“Outlander is a riveting show that from season to season has captured the hearts of its fans around the world,” said Kathryn Busby, President, Original Programming at STARZ. “We are excited to peel back the layers of this vibrant world to bring our audience the origin of where it all began. Matthew, Maril and Ronald will continue to bring their excellent vision and creativity to this new iteration, and we can’t wait to see what happens next.”
Matthew B. Roberts is writing Outlander: Blood of My Blood and will serve as showrunner and executive producer. He is also the showrunner and executive producer for Outlander which is currently in production on its seventh season. In addition to Roberts, Maril Davis will also executive produce the prequel along with Ronald D. Moore, who developed Outlander for television, with Outlander author Diana Gabaldon serving as a consulting producer.
The Outlander television series is inspired by Gabaldon’s international bestselling books, which have sold an estimated 50 million copies worldwide, with all nine of the books gracing the New York Times best-seller list. The Outlander television series has become a worldwide success with audiences, spanning the genres of history, science fiction, romance and adventure in one amazing tale.

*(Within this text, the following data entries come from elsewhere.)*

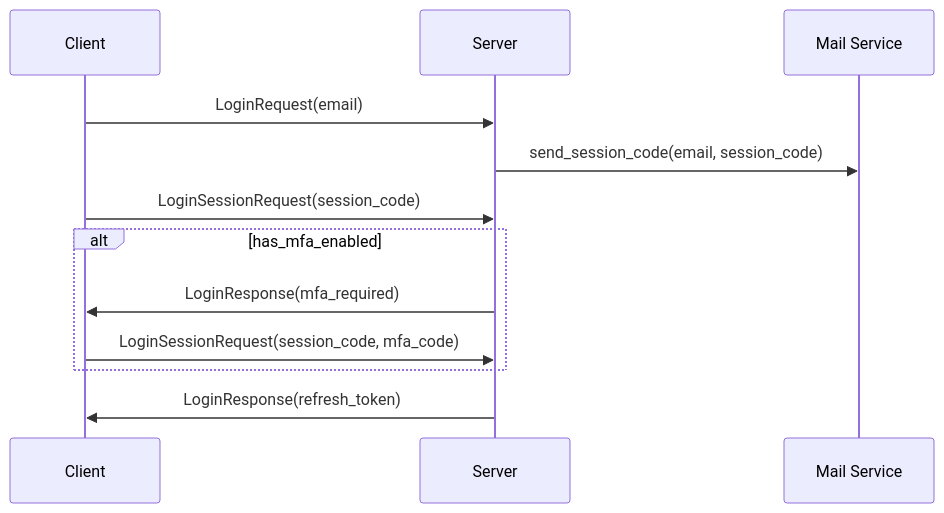
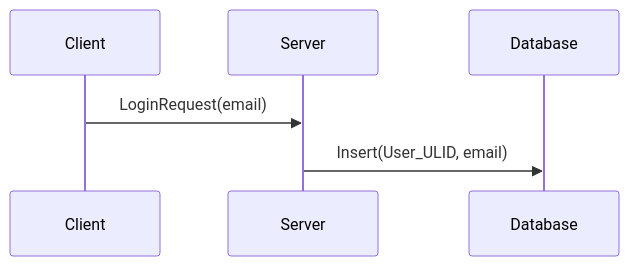
Before and after one commit to adimian/kova: the first of 8 diagrams in kova/authentication/docs.md, drawn with Mermaid. The commit also changed other lines of this file and 1 other file, not shown here.

````diff
--- a/kova/authentication/docs.md
+++ b/kova/authentication/docs.md
@@ -4,11 +4,5 @@
 ```mermaid
 sequenceDiagram
     Client ->> Server: LoginRequest(email)
-    Server ->> Mail Service: send_session_code(email, session_code)
-    Client ->> Server: LoginSessionRequest(session_code)
-    alt has_mfa_enabled
-    Server ->> Client: LoginResponse(mfa_required)
-    Client ->> Server: LoginSessionRequest(session_code, mfa_code)
-    end
-    Server ->> Client: LoginResponse(refresh_token)
+    Server ->> Database: Insert(User_ULID, email)
 ```
````
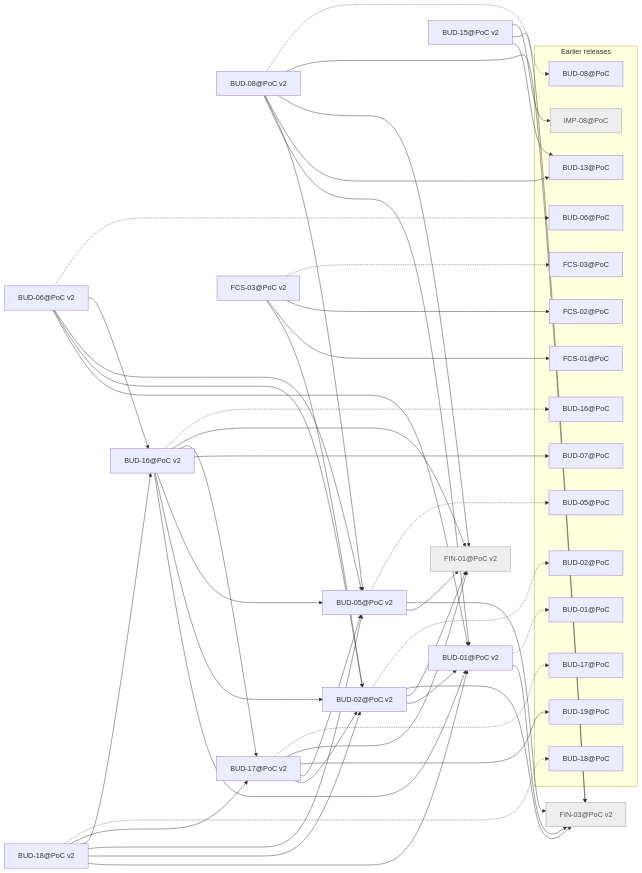
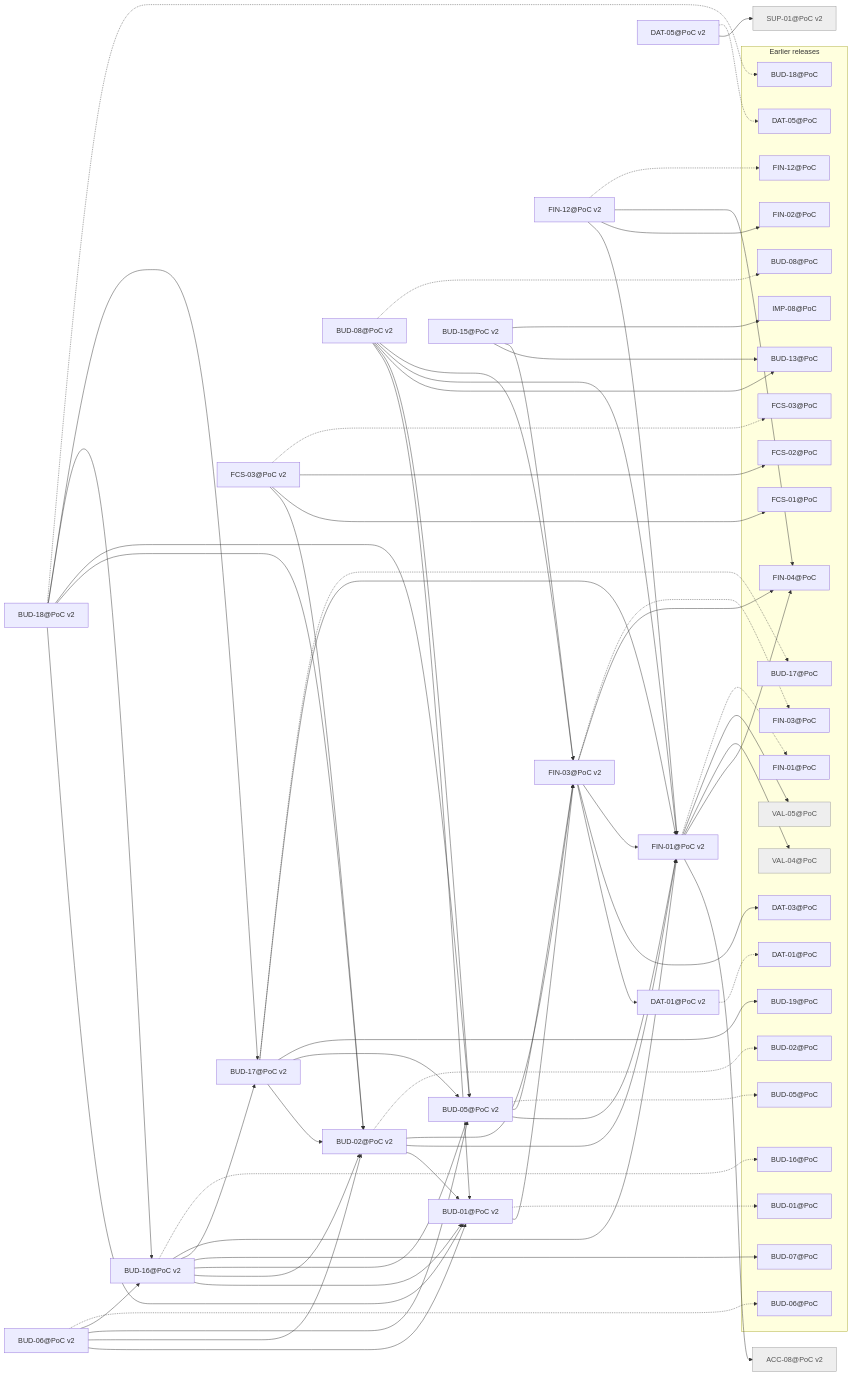
One commit to minakovval/Willowsum changed the diagram in docs/traceability/release-poc-v2.md. Above: the diagram before and after it, drawn with Mermaid. The commit also changed other lines of this file and 165 other files, not shown here.

First line of the commit message:
FIN-01: migrate FIN, IMP and DAT to release slices; BUD-17 one budget in PoC (#36)

````diff
--- a/docs/traceability/release-poc-v2.md
+++ b/docs/traceability/release-poc-v2.md
@@ -26,5 +31,6 @@
 ```mermaid
 flowchart LR
+  ACC_08_PoC_v2["ACC-08@PoC v2"]
   BUD_01_PoC_v2["BUD-01@PoC v2"]
   BUD_02_PoC_v2["BUD-02@PoC v2"]
   BUD_05_PoC_v2["BUD-05@PoC v2"]
@@ -34,9 +40,13 @@
   BUD_16_PoC_v2["BUD-16@PoC v2"]
   BUD_17_PoC_v2["BUD-17@PoC v2"]
   BUD_18_PoC_v2["BUD-18@PoC v2"]
+  DAT_01_PoC_v2["DAT-01@PoC v2"]
+  DAT_05_PoC_v2["DAT-05@PoC v2"]
   FCS_03_PoC_v2["FCS-03@PoC v2"]
   FIN_01_PoC_v2["FIN-01@PoC v2"]
   FIN_03_PoC_v2["FIN-03@PoC v2"]
+  FIN_12_PoC_v2["FIN-12@PoC v2"]
+  SUP_01_PoC_v2["SUP-01@PoC v2"]
   subgraph earlier["Earlier releases"]
     BUD_01_PoC["BUD-01@PoC"]
     BUD_02_PoC["BUD-02@PoC"]
@@ -49,10 +59,20 @@
     BUD_17_PoC["BUD-17@PoC"]
     BUD_18_PoC["BUD-18@PoC"]
     BUD_19_PoC["BUD-19@PoC"]
+    DAT_01_PoC["DAT-01@PoC"]
+    DAT_03_PoC["DAT-03@PoC"]
+    DAT_05_PoC["DAT-05@PoC"]
     FCS_01_PoC["FCS-01@PoC"]
     FCS_02_PoC["FCS-02@PoC"]
     FCS_03_PoC["FCS-03@PoC"]
+    FIN_01_PoC["FIN-01@PoC"]
+    FIN_02_PoC["FIN-02@PoC"]
+    FIN_03_PoC["FIN-03@PoC"]
+    FIN_04_PoC["FIN-04@PoC"]
+    FIN_12_PoC["FIN-12@PoC"]
     IMP_08_PoC["IMP-08@PoC"]
+    VAL_04_PoC["VAL-04@PoC"]
+    VAL_05_PoC["VAL-05@PoC"]
   end
   BUD_01_PoC_v2 --> FIN_03_PoC_v2
   BUD_01_PoC_v2 -.-> BUD_01_PoC
@@ -95,10 +115,27 @@
   BUD_18_PoC_v2 --> BUD_16_PoC_v2
   BUD_18_PoC_v2 --> BUD_17_PoC_v2
   BUD_18_PoC_v2 -.-> BUD_18_PoC
+  DAT_01_PoC_v2 -.-> DAT_01_PoC
+  DAT_05_PoC_v2 --> SUP_01_PoC_v2
+  DAT_05_PoC_v2 -.-> DAT_05_PoC
   FCS_03_PoC_v2 --> BUD_02_PoC_v2
   FCS_03_PoC_v2 --> FCS_01_PoC
   FCS_03_PoC_v2 --> FCS_02_PoC
   FCS_03_PoC_v2 -.-> FCS_03_PoC
+  FIN_01_PoC_v2 --> ACC_08_PoC_v2
+  FIN_01_PoC_v2 --> FIN_04_PoC
+  FIN_01_PoC_v2 --> VAL_04_PoC
+  FIN_01_PoC_v2 --> VAL_05_PoC
+  FIN_01_PoC_v2 -.-> FIN_01_PoC
+  FIN_03_PoC_v2 --> DAT_01_PoC_v2
+  FIN_03_PoC_v2 --> DAT_03_PoC
+  FIN_03_PoC_v2 --> FIN_01_PoC_v2
+  FIN_03_PoC_v2 --> FIN_04_PoC
+  FIN_03_PoC_v2 -.-> FIN_03_PoC
+  FIN_12_PoC_v2 --> FIN_01_PoC_v2
+  FIN_12_PoC_v2 --> FIN_02_PoC
+  FIN_12_PoC_v2 --> FIN_04_PoC
+  FIN_12_PoC_v2 -.-> FIN_12_PoC
   classDef notMigrated fill:#eee,stroke:#999,color:#555
-  class FIN_01_PoC_v2,FIN_03_PoC_v2,IMP_08_PoC notMigrated
+  class ACC_08_PoC_v2,SUP_01_PoC_v2,VAL_04_PoC,VAL_05_PoC notMigrated
 ```
````
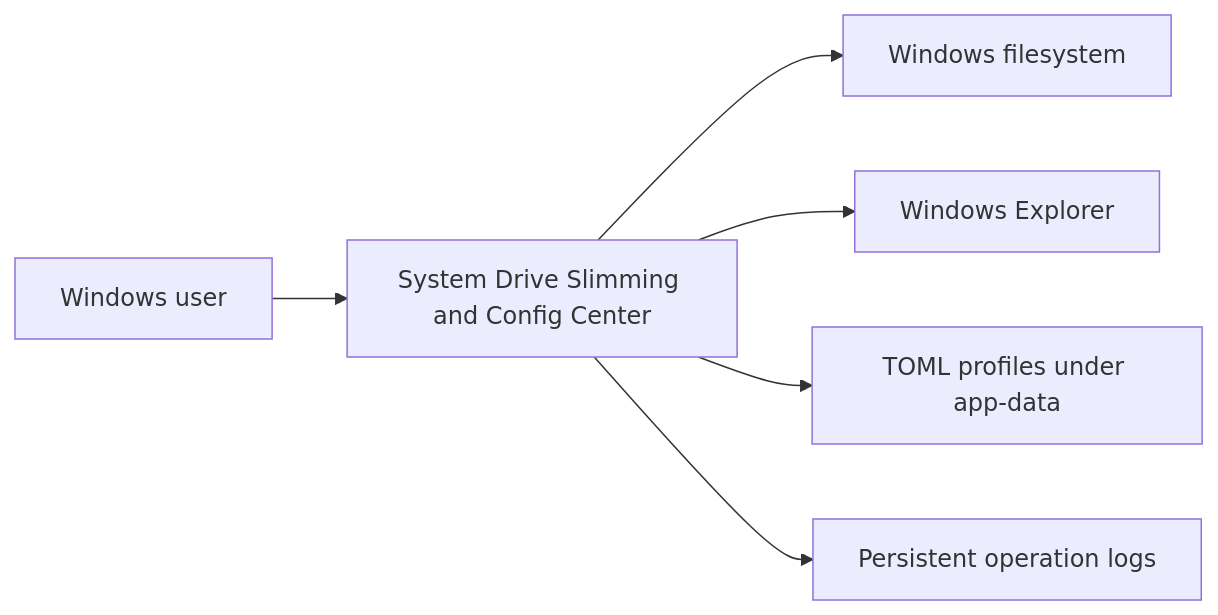
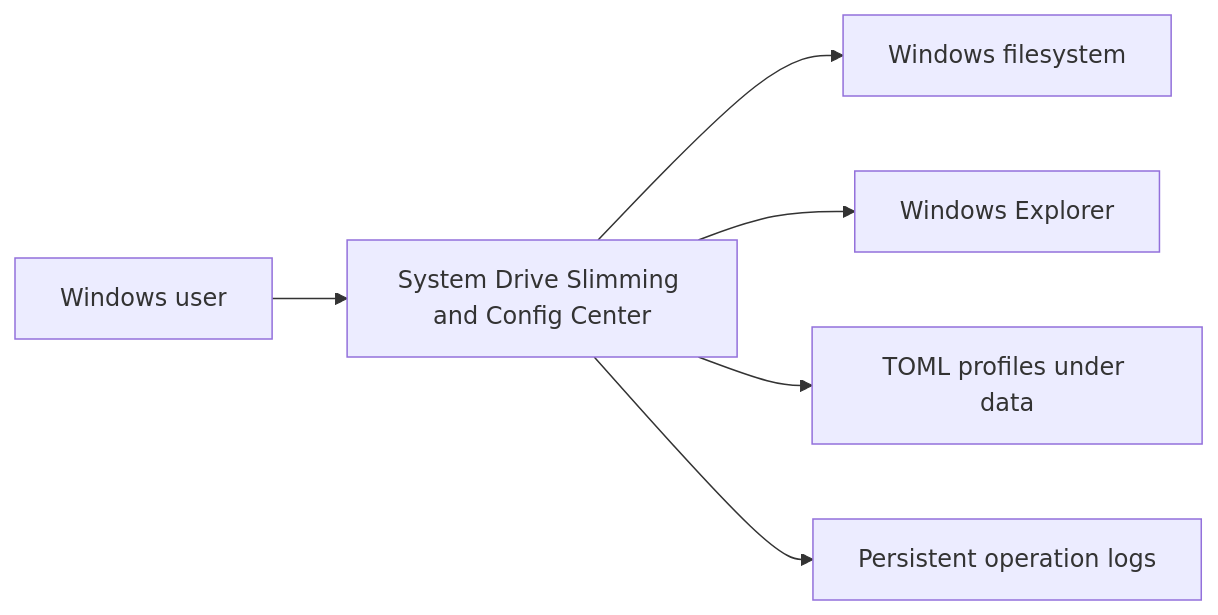
One commit to scil/symlink-center changed the first of 3 diagrams in docs/architecture.md. Above: the diagram before and after it, drawn with Mermaid. The commit also changed other lines of this file and 17 other files, not shown here.

Commit message:
refactor(config): rename app data directory to data

````diff
--- a/docs/architecture.md
+++ b/docs/architecture.md
@@ -68,8 +68,8 @@
 ```mermaid
 flowchart LR
   User["Windows user"] --> App["System Drive Slimming and Config Center"]
   App --> FS["Windows filesystem"]
   App --> Explorer["Windows Explorer"]
-  App --> Config["TOML profiles under app-data"]
+  App --> Config["TOML profiles under data"]
   App --> Logs["Persistent operation logs"]
 ```
````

Lyon College will kick off the celebration of its 150th anniversary with ScotsFest, the 42nd Arkansas Scottish Festival and Lyon College Homecoming, from Oct. 14 to Oct. 16 on the Batesville, Arkansas, campus. General admission to the festival is free, though some individual and alumni events require a registration fee. The Arkansas Scottish Festival began in 1979 as a small fair on the campus’ intramural field as a way to pay homage to the Scottish heritage of the college’s Presbyterian founders. It has grown into one of the premier festivals in Arkansas and one of the most prominent festivals in the United States for honoring Scottish heritage and traditions. This is the second year the festival will be combined with the Lyon College Homecoming.
Presented by Lyon College and lead partners White River Health and Experience Independence, ScotsFest will feature a variety of activities in celebration of Lyon College’s sesquicentennial, including special musical performances, alumni and friends gatherings, Highland dancing, sheepdog demonstrations, a dog show, children’s activities, a bonniest knees contest, and a feast and ceilidh. “While every ScotsFest is a great festival, this year represents something special in the life of our community: an opportunity to come together, alumni and friends alike, from every corner of Arkansas and from across the country to celebrate 150 years of history and tradition at Lyon College,” said Dr. David Hutchison, Vice President for Advancement.
“The whole weekend is really a huge kick-off for 10 straight days of special events and activities that showcase our unique story as a pioneer college in the foothills of the Ozarks, our journey to a national liberal arts college today, and looking forward to what great things are in store not just for Lyon College, but for Arkansas.” Cindy Barber, Executive Director of Alumni Engagement, said, “There’s always an air of excitement on campus during ScotsFest, and we love seeing so many alumni and friends come home to Lyon. This year, you do not want to miss it. We look forward to celebrating our Scottish heritage, homecoming, the sesquicentennial, and Lyon’s exciting future together with you.”
Something for everyone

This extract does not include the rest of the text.